My grandparents always had a vegetable garden. Not just a backyard garden, I swear they had at least half of an acre. When I was a kid I thought they had a farm instead of a garden. Planting season was a family affair in the spring. My grandparents had 6 children and 14 grandchildren. I recall heated conversations about which tomato plants needed to go in the ground and how many. I don’t know how many ever got planted, I just know there was enough for the entire family to get their fill. No summer meal was complete at anyone’s house without juicy ripe red or yellow tomatoes and hot buttered corn on the cob.
Planting weekend usually ended with a crappie fish fry. Except I don’t recall fish being fried, I remember grills being covered in small fish and the rush to get the little ones to cram pieces of white bread down their throats when they swallowed a bone. That was supposed to make sure no bones poked through their throats. Bless their little hearts.
The best part of their garden was the strawberries they would grow. I could never eat the fresh ones since I would break out into hives whenever I tried to eat them, any strawberry really. But once they had been macerated or frozen I could eat them. Lucky for me, their freezer was always full of frozen strawberries.
After Grandma passed, I had an aunt that took and cherished the last of those strawberries for several years until they were finally just too freezer burned to use. I’m sure my aunt shed a tear or two when she threw them out. Not over the strawberries silly, my Grandma had been a special lady.
My favorite way to eat them was in my Grandma Grace’s strawberry shortcake. Grace was her last name, Maxine was her first. I can’t bring myself to call anything Grandma Maxine’s since that name brings to mind the Maxine cartoon character and we never called her that.
I don’t know why my grandma made her strawberry shortcake this way, and I have never seen a recipe that mixes in the whipping cream with the berries instead of whipping it up for the top. I suspect that somewhere along the way a step was left out of a copied recipe during one generation or another. It doesn’t matter to me how it happened, this is the only thing I consider to be real strawberry shortcake. Everything else is some kind of biscuit covered in strawberries. Not judging though, my family has been known to bake up a can of biscuits and cover them in macerated strawberries and call it good.

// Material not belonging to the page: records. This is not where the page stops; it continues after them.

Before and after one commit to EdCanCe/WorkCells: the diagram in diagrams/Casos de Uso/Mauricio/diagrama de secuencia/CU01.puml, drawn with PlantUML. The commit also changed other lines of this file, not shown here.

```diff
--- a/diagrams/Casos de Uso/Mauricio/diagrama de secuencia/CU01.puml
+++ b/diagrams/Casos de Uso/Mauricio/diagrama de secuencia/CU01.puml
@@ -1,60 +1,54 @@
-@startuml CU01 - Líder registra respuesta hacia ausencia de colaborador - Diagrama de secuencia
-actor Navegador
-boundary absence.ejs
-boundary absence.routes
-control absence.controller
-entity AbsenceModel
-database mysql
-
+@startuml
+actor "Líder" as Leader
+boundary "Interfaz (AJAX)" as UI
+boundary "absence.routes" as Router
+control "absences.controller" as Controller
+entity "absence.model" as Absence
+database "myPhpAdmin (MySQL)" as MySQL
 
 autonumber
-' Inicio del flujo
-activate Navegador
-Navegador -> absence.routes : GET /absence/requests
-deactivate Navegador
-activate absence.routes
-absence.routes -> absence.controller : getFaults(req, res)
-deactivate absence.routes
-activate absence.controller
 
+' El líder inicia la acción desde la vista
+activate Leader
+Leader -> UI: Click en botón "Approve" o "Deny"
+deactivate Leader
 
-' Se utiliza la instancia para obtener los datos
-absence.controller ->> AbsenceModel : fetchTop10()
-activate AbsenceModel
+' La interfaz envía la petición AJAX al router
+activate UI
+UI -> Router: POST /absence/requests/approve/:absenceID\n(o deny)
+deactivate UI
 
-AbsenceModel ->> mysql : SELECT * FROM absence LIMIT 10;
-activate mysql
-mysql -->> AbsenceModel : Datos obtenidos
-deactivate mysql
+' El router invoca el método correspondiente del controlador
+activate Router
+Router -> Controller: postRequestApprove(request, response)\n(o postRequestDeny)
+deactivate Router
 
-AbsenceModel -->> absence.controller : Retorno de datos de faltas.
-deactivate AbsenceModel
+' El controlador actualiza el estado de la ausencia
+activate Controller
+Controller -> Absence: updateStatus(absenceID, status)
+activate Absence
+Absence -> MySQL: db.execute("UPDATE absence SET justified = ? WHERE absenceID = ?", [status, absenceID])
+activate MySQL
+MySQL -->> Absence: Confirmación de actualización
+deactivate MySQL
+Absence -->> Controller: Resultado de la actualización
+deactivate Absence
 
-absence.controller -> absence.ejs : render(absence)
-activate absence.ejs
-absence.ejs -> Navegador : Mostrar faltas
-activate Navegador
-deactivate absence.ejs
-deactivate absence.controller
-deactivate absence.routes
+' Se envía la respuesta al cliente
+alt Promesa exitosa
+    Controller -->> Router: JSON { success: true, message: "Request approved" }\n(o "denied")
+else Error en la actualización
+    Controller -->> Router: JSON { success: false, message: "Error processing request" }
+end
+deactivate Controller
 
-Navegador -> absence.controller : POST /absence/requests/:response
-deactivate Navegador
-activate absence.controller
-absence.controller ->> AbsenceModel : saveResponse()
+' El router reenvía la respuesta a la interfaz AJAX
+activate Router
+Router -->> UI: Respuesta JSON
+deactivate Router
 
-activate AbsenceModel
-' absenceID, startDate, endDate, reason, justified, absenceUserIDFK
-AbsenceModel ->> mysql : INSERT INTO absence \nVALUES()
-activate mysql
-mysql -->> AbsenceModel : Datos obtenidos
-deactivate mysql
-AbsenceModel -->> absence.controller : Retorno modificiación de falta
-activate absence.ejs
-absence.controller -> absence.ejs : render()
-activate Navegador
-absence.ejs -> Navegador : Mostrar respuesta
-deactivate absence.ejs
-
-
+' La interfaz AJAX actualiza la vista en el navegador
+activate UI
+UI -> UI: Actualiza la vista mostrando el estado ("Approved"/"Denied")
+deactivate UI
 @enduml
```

Preheat oven to 350 degree F.
Spray an 8 X 8 square cake pan with cooking spray.
Mix all cake ingredients until combined. Do not over mix. Pour into prepared baking pan. Bake in 350° oven for 20 to 30 minutes or until a toothpick inserted in the center comes out clean.
While cake is baking, clean and stem strawberries. Slice strawberries into pieces. Put into a bowl and lightly mash with a potato masher or use your hands to squish them up. Add sugar and macerate strawberries until you are ready to assemble the cake.
Let cake cool completely. Once cool, remove cake from pan, slice it in half, with a top piece and a bottom piece. Put the bottom piece back into the pan.
Mix macerated strawberries with pint of half and half. Pour mixture of the bottom of the cake that you have put back in the pan. Top with the other half of the cake, cut side towards the berry mix and browned side up. Refrigerate at least 4 hours. Serve with whipped cream on top if you like.
This can be doubled and baked in a 9 X 13 cake pan.
If you are not in a baking mood you can always use frozen pound cake thawed and sliced in place of the shortcake. This version needs to be covered with stabilized whipped cream or non-dairy topping.
Other old family recipes worth looking at: